Three years after Travis Kelce was drafted into the National Football League, the tight end courted 50 contestants, one from each state, for a “Bachelor”-esque dating show on E! Entertainment that drew little notice.
His profile has risen substantially since “Catching Kelce” aired in 2016. He has won two Super Bowls with Kansas City — catching a touchdown in each — and earned eight Pro Bowl selections while dabbling as a media personality, hosting a “Saturday Night Live” episode and helming a popular football podcast.
But in terms of maximizing his celebrity, nothing compares to Kelce’s brush with the aura of Taylor Swift, a 12-time Grammy winner whose Eras Tour this year has shattered concert records and even registered seismic activity.
Kelce and Swift, both 33, have remained quiet about whether they are friends or a couple, or just two celebrities trying to leverage each other’s fame.

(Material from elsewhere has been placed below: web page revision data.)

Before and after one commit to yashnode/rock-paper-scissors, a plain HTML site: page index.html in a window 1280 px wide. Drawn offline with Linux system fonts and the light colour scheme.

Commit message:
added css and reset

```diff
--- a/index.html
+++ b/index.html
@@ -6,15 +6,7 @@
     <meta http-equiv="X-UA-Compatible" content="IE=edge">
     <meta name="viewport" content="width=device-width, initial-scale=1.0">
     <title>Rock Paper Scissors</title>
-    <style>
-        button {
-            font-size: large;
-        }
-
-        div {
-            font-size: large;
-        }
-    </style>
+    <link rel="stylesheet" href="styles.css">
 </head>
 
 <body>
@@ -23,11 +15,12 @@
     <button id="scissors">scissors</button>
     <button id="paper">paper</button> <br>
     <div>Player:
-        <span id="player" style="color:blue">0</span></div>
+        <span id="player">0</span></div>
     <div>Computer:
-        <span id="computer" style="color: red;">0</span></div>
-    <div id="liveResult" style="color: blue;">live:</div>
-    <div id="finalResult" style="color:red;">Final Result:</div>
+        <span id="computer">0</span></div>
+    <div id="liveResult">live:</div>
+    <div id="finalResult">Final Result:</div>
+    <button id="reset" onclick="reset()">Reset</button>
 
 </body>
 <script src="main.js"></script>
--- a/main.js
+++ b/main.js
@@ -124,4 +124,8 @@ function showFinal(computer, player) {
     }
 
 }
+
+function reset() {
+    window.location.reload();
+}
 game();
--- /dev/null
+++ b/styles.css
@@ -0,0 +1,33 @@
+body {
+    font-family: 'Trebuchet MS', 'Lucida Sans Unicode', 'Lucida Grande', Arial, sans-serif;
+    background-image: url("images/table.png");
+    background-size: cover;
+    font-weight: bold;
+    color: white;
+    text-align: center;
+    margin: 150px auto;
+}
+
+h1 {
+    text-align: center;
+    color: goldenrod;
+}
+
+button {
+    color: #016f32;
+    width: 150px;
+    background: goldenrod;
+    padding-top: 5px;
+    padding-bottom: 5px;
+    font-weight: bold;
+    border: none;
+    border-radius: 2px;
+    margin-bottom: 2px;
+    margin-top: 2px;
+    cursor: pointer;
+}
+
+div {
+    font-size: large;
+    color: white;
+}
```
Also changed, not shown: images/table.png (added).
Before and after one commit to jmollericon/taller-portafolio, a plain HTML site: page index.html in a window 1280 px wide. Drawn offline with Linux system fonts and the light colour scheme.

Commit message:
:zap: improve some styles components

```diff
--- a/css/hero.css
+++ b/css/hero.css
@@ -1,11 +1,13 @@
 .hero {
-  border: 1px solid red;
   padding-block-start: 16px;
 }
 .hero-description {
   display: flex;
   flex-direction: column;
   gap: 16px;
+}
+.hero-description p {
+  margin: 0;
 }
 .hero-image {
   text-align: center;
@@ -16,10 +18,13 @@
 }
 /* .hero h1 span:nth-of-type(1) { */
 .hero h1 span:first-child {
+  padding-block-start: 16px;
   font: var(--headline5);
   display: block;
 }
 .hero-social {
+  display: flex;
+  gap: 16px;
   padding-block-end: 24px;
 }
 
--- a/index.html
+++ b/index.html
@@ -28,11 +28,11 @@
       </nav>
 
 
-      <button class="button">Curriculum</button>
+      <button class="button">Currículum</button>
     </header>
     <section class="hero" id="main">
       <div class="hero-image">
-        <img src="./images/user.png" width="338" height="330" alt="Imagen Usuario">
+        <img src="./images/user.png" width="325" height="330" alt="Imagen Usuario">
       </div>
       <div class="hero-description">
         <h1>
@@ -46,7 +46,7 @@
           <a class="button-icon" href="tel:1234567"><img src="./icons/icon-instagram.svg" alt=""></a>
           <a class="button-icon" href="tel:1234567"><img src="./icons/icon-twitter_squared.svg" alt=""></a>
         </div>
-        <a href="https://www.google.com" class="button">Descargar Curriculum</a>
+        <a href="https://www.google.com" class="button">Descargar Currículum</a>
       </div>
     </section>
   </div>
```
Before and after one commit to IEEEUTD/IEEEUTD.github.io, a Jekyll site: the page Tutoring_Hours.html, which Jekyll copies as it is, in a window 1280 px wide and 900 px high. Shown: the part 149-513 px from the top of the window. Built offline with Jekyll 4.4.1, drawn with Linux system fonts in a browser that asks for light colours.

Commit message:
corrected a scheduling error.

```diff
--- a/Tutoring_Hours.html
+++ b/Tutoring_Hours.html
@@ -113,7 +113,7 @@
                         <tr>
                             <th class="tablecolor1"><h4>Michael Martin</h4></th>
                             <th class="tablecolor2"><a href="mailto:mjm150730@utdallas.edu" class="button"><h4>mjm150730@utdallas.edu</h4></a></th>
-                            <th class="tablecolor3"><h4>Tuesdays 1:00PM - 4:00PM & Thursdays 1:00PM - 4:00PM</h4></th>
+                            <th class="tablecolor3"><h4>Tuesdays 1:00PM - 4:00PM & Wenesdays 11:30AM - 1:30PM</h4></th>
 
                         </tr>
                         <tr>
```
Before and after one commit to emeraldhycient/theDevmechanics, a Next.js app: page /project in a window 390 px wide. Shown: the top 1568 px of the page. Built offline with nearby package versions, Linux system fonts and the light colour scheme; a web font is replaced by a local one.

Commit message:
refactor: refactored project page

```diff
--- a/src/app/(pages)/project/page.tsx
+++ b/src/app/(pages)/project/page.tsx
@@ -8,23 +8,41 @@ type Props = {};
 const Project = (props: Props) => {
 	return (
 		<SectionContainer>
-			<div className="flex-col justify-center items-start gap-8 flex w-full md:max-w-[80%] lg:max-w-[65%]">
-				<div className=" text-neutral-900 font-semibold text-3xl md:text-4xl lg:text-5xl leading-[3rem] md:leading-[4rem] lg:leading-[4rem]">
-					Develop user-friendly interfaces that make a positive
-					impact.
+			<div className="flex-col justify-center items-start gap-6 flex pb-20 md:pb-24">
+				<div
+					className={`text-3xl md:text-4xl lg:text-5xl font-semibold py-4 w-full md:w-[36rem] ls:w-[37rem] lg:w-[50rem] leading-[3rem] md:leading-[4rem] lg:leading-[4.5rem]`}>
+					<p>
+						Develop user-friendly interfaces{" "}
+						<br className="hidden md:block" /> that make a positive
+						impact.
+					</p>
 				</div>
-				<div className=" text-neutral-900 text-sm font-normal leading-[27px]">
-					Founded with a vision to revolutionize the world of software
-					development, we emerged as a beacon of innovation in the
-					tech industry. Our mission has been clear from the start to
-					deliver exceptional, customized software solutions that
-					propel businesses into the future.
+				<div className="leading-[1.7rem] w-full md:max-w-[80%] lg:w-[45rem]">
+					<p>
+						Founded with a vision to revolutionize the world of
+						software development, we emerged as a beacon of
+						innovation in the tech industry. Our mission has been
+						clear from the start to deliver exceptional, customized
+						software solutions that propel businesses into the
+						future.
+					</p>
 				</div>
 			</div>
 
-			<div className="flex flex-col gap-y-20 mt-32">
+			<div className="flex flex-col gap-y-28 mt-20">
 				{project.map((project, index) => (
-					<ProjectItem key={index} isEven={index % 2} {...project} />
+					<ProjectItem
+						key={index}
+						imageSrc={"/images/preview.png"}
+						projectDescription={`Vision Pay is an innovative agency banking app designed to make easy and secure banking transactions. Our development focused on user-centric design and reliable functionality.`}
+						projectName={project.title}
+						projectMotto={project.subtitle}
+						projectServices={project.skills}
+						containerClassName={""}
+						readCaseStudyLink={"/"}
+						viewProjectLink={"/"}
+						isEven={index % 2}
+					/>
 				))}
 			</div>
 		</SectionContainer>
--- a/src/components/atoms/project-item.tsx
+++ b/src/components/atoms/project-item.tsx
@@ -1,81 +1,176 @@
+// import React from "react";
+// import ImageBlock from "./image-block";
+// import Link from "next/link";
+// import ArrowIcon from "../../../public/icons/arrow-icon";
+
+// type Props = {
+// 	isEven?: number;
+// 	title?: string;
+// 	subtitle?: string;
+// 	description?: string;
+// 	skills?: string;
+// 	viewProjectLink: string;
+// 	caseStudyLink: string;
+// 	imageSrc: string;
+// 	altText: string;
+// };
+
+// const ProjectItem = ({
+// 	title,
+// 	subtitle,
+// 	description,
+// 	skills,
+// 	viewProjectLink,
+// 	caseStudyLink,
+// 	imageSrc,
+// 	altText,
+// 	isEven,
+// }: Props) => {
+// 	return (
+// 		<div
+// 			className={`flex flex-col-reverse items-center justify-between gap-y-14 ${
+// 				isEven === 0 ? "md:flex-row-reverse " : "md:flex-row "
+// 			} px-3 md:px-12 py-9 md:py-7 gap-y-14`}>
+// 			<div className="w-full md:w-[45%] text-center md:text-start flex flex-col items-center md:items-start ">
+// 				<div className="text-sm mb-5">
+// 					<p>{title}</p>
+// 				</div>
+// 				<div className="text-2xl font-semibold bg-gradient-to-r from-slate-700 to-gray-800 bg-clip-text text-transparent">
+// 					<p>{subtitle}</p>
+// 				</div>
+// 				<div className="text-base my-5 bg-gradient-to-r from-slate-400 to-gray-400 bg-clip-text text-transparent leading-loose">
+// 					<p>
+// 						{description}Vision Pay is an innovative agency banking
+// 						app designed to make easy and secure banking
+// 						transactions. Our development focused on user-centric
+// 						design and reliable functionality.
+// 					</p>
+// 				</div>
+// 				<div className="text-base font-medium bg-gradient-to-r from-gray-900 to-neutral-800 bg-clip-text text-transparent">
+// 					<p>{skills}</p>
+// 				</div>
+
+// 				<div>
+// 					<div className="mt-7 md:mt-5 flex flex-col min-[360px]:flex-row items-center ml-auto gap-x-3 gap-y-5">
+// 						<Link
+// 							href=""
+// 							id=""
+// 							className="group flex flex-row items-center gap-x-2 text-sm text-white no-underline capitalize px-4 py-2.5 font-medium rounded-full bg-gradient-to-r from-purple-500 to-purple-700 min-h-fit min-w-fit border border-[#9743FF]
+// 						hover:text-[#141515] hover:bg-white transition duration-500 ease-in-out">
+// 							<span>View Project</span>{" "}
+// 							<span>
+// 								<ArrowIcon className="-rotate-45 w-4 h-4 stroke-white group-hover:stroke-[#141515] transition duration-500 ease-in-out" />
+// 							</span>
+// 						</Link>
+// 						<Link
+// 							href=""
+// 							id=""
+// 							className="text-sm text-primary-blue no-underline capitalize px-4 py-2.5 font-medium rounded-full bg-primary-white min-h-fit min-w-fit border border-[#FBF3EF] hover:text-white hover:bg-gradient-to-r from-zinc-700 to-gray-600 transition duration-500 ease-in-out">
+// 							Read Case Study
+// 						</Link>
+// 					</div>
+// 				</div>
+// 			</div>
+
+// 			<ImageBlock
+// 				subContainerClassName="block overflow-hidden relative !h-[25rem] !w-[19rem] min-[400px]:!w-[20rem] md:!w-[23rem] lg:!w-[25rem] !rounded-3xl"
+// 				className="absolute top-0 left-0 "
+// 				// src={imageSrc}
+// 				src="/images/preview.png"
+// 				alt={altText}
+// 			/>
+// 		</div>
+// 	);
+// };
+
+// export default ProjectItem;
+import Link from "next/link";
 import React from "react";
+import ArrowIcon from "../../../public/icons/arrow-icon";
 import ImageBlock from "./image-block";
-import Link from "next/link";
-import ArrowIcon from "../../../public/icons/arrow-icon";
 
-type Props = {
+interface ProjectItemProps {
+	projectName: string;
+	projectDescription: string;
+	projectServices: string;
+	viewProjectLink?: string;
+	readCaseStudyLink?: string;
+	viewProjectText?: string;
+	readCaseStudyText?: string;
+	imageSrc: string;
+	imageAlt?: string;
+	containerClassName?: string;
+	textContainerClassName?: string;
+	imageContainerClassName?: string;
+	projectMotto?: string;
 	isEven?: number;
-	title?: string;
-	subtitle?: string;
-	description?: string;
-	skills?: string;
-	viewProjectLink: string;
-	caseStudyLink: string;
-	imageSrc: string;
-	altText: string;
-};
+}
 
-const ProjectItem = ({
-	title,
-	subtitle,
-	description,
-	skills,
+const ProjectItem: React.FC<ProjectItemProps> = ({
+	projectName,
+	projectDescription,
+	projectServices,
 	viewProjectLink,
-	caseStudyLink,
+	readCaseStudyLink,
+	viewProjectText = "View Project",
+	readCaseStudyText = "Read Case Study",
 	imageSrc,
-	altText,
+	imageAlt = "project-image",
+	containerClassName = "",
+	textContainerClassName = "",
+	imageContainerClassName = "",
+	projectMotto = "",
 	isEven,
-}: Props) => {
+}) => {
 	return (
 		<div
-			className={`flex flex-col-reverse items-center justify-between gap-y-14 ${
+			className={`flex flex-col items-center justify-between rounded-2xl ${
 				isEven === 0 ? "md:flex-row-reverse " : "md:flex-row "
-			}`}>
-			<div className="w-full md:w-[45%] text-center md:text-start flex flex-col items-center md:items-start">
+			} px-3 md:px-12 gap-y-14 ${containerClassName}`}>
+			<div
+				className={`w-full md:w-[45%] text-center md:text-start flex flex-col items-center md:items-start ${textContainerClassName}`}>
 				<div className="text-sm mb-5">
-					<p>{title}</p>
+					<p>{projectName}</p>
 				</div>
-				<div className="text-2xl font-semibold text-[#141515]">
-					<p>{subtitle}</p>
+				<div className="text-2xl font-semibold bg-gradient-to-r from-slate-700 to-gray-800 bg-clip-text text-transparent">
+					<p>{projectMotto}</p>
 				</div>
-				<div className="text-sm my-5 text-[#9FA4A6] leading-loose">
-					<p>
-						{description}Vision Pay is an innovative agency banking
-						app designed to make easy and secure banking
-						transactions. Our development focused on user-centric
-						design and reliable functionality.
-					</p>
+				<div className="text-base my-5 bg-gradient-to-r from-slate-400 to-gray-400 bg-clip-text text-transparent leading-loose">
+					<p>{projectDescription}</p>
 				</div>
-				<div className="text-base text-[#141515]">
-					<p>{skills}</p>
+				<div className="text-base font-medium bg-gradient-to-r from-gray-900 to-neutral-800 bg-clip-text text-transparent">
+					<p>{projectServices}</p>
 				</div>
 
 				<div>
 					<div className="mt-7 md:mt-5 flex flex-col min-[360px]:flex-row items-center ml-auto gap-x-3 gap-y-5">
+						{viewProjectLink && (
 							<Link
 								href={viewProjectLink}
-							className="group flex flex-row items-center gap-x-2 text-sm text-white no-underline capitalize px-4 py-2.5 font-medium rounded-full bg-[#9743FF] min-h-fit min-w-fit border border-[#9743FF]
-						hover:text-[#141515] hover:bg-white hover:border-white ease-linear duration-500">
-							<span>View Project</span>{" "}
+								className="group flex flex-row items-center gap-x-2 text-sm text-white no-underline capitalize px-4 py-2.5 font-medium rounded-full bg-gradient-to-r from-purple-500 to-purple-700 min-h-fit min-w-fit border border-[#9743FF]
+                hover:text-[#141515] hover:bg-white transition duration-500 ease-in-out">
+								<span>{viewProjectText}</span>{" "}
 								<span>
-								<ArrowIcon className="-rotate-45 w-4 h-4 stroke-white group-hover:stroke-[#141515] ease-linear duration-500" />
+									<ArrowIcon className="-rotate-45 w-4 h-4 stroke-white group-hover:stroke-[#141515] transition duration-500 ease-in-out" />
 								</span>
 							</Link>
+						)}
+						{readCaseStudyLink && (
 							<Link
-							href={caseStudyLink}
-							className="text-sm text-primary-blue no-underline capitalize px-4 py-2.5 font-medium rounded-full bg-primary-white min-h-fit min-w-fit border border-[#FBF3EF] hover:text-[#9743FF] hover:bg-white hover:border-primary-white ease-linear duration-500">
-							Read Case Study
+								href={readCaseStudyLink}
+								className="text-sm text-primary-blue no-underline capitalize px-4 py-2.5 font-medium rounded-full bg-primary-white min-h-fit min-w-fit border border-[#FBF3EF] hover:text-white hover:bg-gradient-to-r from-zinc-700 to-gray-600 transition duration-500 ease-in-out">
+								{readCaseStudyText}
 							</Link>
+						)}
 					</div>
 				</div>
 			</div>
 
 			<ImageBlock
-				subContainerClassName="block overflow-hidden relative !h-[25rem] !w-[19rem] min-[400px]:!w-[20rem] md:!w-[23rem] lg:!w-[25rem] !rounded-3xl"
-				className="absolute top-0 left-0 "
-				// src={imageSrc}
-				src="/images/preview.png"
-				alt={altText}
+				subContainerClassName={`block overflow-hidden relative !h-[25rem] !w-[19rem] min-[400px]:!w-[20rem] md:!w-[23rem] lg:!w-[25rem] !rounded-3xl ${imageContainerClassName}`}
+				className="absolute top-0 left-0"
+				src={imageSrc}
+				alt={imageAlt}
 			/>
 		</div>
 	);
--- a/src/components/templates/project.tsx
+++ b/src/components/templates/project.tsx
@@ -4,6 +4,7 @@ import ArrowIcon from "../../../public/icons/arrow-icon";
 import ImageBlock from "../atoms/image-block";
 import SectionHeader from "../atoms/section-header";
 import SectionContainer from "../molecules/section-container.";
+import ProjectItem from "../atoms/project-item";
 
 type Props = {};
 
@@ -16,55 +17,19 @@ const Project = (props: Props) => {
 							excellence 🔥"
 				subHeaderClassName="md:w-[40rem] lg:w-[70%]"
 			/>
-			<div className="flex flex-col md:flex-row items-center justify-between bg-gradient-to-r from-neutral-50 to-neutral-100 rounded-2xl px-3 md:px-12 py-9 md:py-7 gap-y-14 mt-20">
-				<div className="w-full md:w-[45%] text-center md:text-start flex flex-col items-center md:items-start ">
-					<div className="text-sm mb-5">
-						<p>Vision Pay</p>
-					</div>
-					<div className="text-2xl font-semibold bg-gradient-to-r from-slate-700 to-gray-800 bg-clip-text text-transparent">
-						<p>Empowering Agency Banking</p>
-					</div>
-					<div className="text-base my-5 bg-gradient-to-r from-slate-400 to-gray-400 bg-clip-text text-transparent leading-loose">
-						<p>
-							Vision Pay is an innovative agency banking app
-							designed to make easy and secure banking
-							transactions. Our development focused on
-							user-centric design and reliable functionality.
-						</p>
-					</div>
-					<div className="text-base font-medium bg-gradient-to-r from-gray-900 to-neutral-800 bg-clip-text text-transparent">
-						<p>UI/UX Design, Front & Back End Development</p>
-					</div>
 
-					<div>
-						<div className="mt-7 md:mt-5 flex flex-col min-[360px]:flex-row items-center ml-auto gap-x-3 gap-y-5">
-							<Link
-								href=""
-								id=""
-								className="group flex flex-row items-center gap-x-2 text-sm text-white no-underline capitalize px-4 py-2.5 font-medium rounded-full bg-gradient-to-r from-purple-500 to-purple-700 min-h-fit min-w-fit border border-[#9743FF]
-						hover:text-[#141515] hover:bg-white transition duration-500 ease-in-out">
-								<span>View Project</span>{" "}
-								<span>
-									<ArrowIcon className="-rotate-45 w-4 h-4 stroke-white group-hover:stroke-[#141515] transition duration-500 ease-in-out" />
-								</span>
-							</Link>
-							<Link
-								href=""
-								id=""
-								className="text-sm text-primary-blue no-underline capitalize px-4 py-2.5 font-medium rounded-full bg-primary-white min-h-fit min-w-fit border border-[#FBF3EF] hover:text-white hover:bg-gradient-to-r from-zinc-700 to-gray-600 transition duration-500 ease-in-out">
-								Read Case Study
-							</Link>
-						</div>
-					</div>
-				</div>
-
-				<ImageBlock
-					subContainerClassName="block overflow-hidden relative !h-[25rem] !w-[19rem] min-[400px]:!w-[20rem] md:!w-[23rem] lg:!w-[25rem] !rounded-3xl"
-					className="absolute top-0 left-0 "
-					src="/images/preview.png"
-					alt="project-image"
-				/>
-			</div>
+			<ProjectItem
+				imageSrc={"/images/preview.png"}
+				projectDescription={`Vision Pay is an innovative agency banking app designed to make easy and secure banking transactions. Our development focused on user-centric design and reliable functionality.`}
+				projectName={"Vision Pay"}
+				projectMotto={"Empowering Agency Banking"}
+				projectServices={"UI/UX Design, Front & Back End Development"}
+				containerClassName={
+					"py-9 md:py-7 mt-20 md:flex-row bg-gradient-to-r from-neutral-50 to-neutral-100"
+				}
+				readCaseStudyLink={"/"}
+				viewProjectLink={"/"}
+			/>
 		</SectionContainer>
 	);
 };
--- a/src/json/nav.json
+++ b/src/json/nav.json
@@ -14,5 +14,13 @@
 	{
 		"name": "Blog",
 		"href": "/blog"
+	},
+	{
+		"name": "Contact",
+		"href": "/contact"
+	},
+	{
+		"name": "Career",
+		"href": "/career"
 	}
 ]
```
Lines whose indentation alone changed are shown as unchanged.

But fans regularly dissect Swift’s dating life and failed relationships, which she has written about in her own songs.
After weeks of speculation about a connection between Kelce and Swift, who broke up with the actor Joe Alwyn this year, she attended Kelce’s game at Arrowhead Stadium in Kansas City, Mo., on Sunday, watching from a luxury suite with his mother as the Chiefs trounced the Chicago Bears. Fox cameras panned to Swift’s reaction nearly every time Kelce touched the ball. The singer’s devoted swarm of fans also tuned in, with several posting on social media that they were watching football for the first time.
Swift, wearing a red-and-white outfit that matched Kansas City’s colors, was then seen leaving the stadium with Kelce.
Despite Kelce’s relative fame in the sports world, becoming part of the frenzied conversation around Swift’s every move is another ballgame. Kelce now has 3.2 million followers on Instagram. Swift has 273 million.
“This puts him on a completely different plane from where he was as a celebrity,” said Daniel Durbin, a professor of communication at the University of Southern California. “This is celebrity on steroids, and it has a powerful impact.”
As professional athletes near retirement in their 30s and early 40s, many begin to plot their next career moves. Some become broadcasters, while others turn to Hollywood. LeBron James, the star basketball player, has started his own tequila brand and said he wants to own a team.
That Kelce and Swift were in the same stadium this weekend brought together two fandoms that don’t often overlap. A spokesman for Fanatics, the N.F.L.’s official retailer, said that sales of Kelce’s jersey had spiked by 400 percent as of Monday.
Coaches and players from across the N.F.L. also took notice.
Bill Belichick, the Patriots coach known for gruff answers to reporters’ questions, said on a radio show that “Travis Kelce’s had a lot of big catches in his career — this would be the biggest.” The star Cowboys defender Micah Parsons posted on X, formerly known as Twitter, that one woman “can change your life!!!”
Celebrity relationships in the N.F.L. are not new, but they are normally reserved for star quarterbacks who touch the ball every play. Russell Wilson married the singer Ciara in 2016; Tom Brady, who won seven Super Bowls, spent 16 years with the model Gisele Bündchen before they divorced last year.
It is rarer, but not impossible, for a tight end to drive the national conversation. But Kelce, propelled by his stylish outfits, trimmed beard and haircut and his charismatic personality, has emerged as one of the N.F.L.’s most marketable stars. Before Swift, his fame had crescendoed because of a candid podcast he hosts with his brother, Jason, the center for the Philadelphia Eagles. (Their relationship was a popular topic before last season’s Super Bowl, in which the Chiefs narrowly defeated the Eagles.)
On their weekly podcast, “New Heights,” the Kelces discuss their lives as professional athletes and speak with high-profile guests like Chiefs quarterback Patrick Mahomes and N.F.L. Commissioner Roger Goodell. It was also where the Kelce-Swift story line began.
In July, Travis Kelce said on his podcast that he had wanted to give Swift a friendship bracelet during her concert tour stop in Kansas City, but that she had declined to meet him in order to save her voice. Last week, amid rumors that the celebrities were dating, Kelce confirmed in an ESPN interview only that he had invited Swift to a game.
“I told her that, ‘I’ve seen you rock the stage in Arrowhead. You might have to come see me rock the stage in Arrowhead, and see which one’s a little more lit,’” Kelce said.
Whatever happens with Kelce and Swift, the attention could be benefiting them both.
Her concert movie, “Taylor Swift: The Eras Tour,” releases next month, and he is already pursuing a career outside sports. He told The Los Angeles Times this summer that he considered Peyton Manning, the Hall of Fame quarterback and founder of the content company Omaha Productions, a mentor, and he recently signed with the powerful media conglomerate Creative Arts Agency.